“One of the whole points of the video archive is that we need to get to video data in a really efficient way, because insight is all about capturing the moment; there’s no point telling the story after it has already transpired,” he said.

On a simpler level, although fans won’t have direct access to the complete archive of footage themselves, it will become easier for media covering the races to create engaging video products that gesture back to the history of the sport. The archive could also feasibly create opportunities for new and more comprehensive documentaries covering Formula 1.

What’s more, F1 fans will not be the only group to benefit. AWS is also partnering with the NFL, NHL, PGA Tour, NASCAR and the German Bundesliga, all of which are pursuing similar projects to organize their video archives.

The Bundesliga, for example, is building a cloud-based archive that automatically tags specific frames with metadata including game, player, kit, team and venue. This means the organization can easily surface historical clips for the purposes of analysis.

Meanwhile, NASCAR is currently in the process of digitizing 70 years worth of content currently stored in its tape library.
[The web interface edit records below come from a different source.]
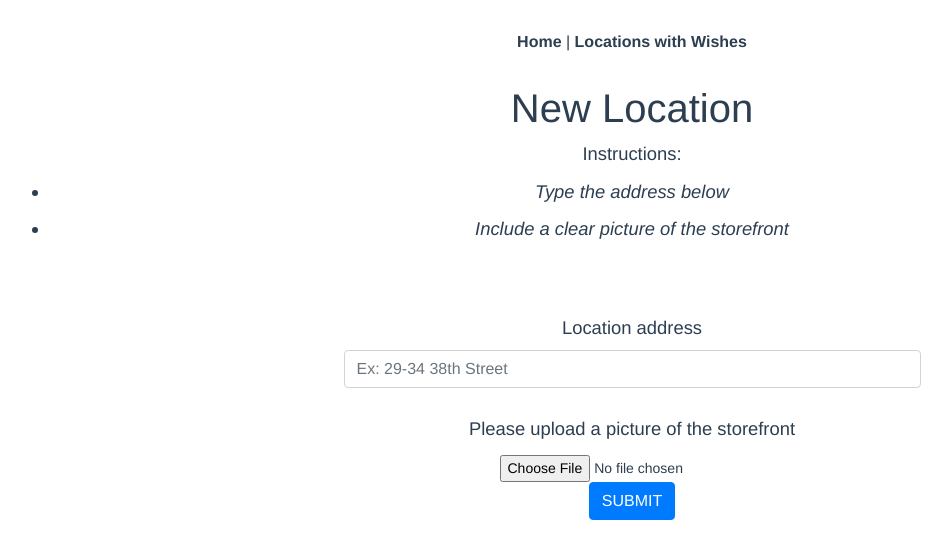
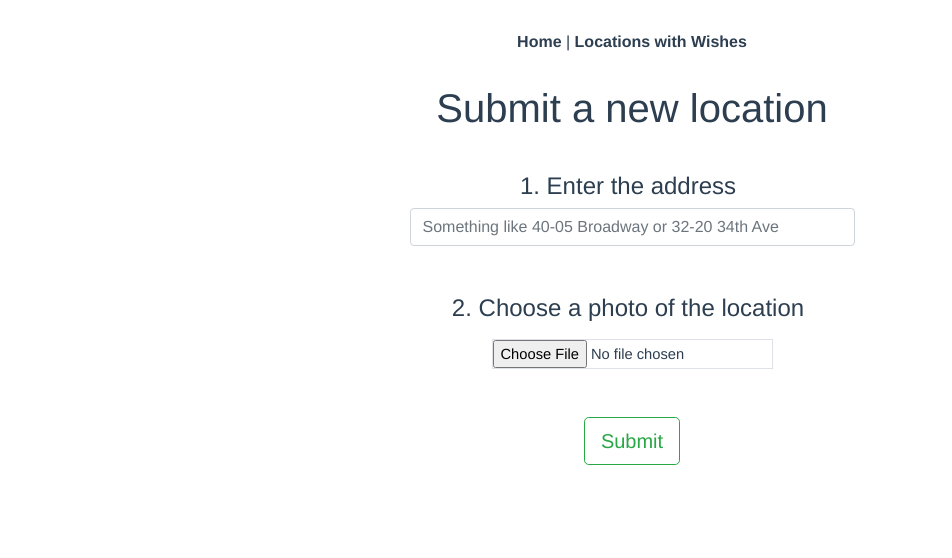
Before and after one commit to astoria-tech/location-wishlist, a Vue app in the folder frontend/: page /new-location in a window 1280 px wide. Shown: the top 558 px of the page, without its empty margins (8-960 px from the left). Built offline with nearby package versions, Linux system fonts and the light colour scheme.

Commit message:
Setup UI of location creation page

```diff
--- a/frontend/src/components/Home.vue
+++ b/frontend/src/components/Home.vue
@@ -1,26 +1,12 @@
 <template>
   <div class="body">
     <h1 class="mb-5">Vacant Location Wishlists</h1>
-    <p>Have you ever walked by a vacant store and wished it would open as a new bookstore?</p>
+    <p>Ever walk by a vacant store and wish it would open as a new bookstore?</p>
     <p>Or a daycare? Or an archery range?</p>
     <p>Well, now is the time to be heard!</p>
 
-    <div class="mt-5 mb-5">
-      <p class="text-success h3">Submit a vacant location below</p>
-
-      <div class="container mt-3">
-        <div class="row justify-content-center">
-          <form @submit.prevent="handleSubmit" class="input-group col-lg-6 col-md-8">
-            <input type="text" class="form-control" placeholder="Enter address, ex: 40-05 Broadway" aria-label="Vacant location address input" aria-describedby="button-addon2">
-            <div class="input-group-append">
-              <button type="submit" class="btn btn-outline-success" id="button-addon2">Submit</button>
-            </div>
-          </form>
-        </div>
-      </div>
-      <div class="mt-5 message-box text-success"></div>
-    </div>
-    <p class="mt-5"><strong>Look for wishlist QR stickers near vacant storefronts, scan them, and cast your vote!</strong></p>
+    <p class="mt-4"><strong>Look for wishlist QR stickers near vacant storefronts, scan them, and cast your vote!</strong></p>
+    <a href="/new-location" class="btn btn-lg btn-outline-success mt-5">Submit a new location</a>
   </div>
 </template>
 
--- a/frontend/src/views/NewLocation.vue
+++ b/frontend/src/views/NewLocation.vue
@@ -1,37 +1,84 @@
 <template>
   <div class="body">
-    <h1>New Location</h1>
+    <h1>Submit a new location</h1>
+    <br>
 
-    <ul style="list-style-type: disc;">
-      Instructions:
-      <em>
-        <li>Type the address below</li>
-        <li>Include a clear picture of the storefront</li>
-      </em>
-    </ul>
-    <br>
-    <br>
-    <form class="row flex-column align-items-center">
+    <form @submit.prevent="handleSubmit">
+      <div class="container mt-1">
+        <p class="h4 mr-2 mb-2">1. Enter the address</p>
+        <div class="row justify-content-center mb-5">
+          <div class="input-group col-lg-5 col-md-8">
+            <input type="text" class="form-control" id="address" ref="address" placeholder="Something like 40-05 Broadway or 32-20 34th Ave" aria-label="Vacant location address input" aria-describedby="button-addon">
+          </div>
+        </div>
 
-      <div class="col-6">
-        <label for="address">Location address</label>
-        <input type="address" class="form-control" id="address" aria-describedby="address" placeholder="Ex: 29-34 38th Street">
-        <br>
+        <div class="mb-5">
+          <p class="h4 mr-2 mb-3">2. Choose a photo of the location</p>
+          <input type="file" class="small border" id="photo" ref="photo"/>
+        </div>
+
+        <div>
+          <button type="submit" class="btn btn-lg btn-outline-success">Submit</button>
+        </div>
       </div>
-
-
-      <div class="col-6">
-        <label for="image-file">Please upload a picture of the storefront</label>
-        <br>
-        <input type="file" class="form-control-sm" id="exampleFormControlFile1">
-
-      </div>
-      <button type="submit" class="btn btn-primary">SUBMIT</button>
     </form>
 
+      <div class="mt-5 message-box text-success"></div>
   </div>
+</template>
 
-</template>
+<script>
+import axios from 'axios';
+
+export default {
+  name: 'NewLocation',
+
+  data() {
+    return {
+      photo: null
+    }
+  },
+
+  methods: {
+    handleSubmit: function() {
+      let photoFile = this.$refs.photo.files[0];
+
+      if (this.$refs.photo.value && this.$refs.address.value) {
+        // Prepare the request
+        let config = { headers: { 'content-type': 'multipart/form-data' } }
+        let data = new FormData();
+        data.append('photo[0]', photoFile, photoFile.name)
+
+        return axios.post('/graphql', data, config)
+      }
+
+    },
+
+    addLocation: async function (address) {
+      await axios({
+        url: '/graphql',
+        method: 'post',
+        data: {
+          query: `
+            mutation {
+              addLocation(
+                address: "${address}"
+              )
+            }
+          `
+        }
+      });
+
+      this.message("Thank you for your entry! Your location will be public soon, check back in a bit.")
+    },
+
+    message: function(msg) {
+      document.querySelector('.message-box').innerText = msg;
+    },
+  },
+  props: { msg: String }
+}
+</script>
 
 <style scoped>
   ul {
```
Also changed, not shown: 1 other file (tests, documents, lock files or other folders).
The sport’s organizing body has moved 15PB of video assets to the cloud so far, which will be used as the basis for new AI models that promise to offer “new entertainment experiences for fans”.

If these AWS partnerships are anything to go by, sports fanatics have plenty to look forward to.

Joel Khalili

Joel Khalili is a Staff Writer working across both TechRadar Pro and ITProPortal. He's interested in receiving pitches around cybersecurity, data privacy, cloud, storage, internet infrastructure, mobile, 5G and blockchain.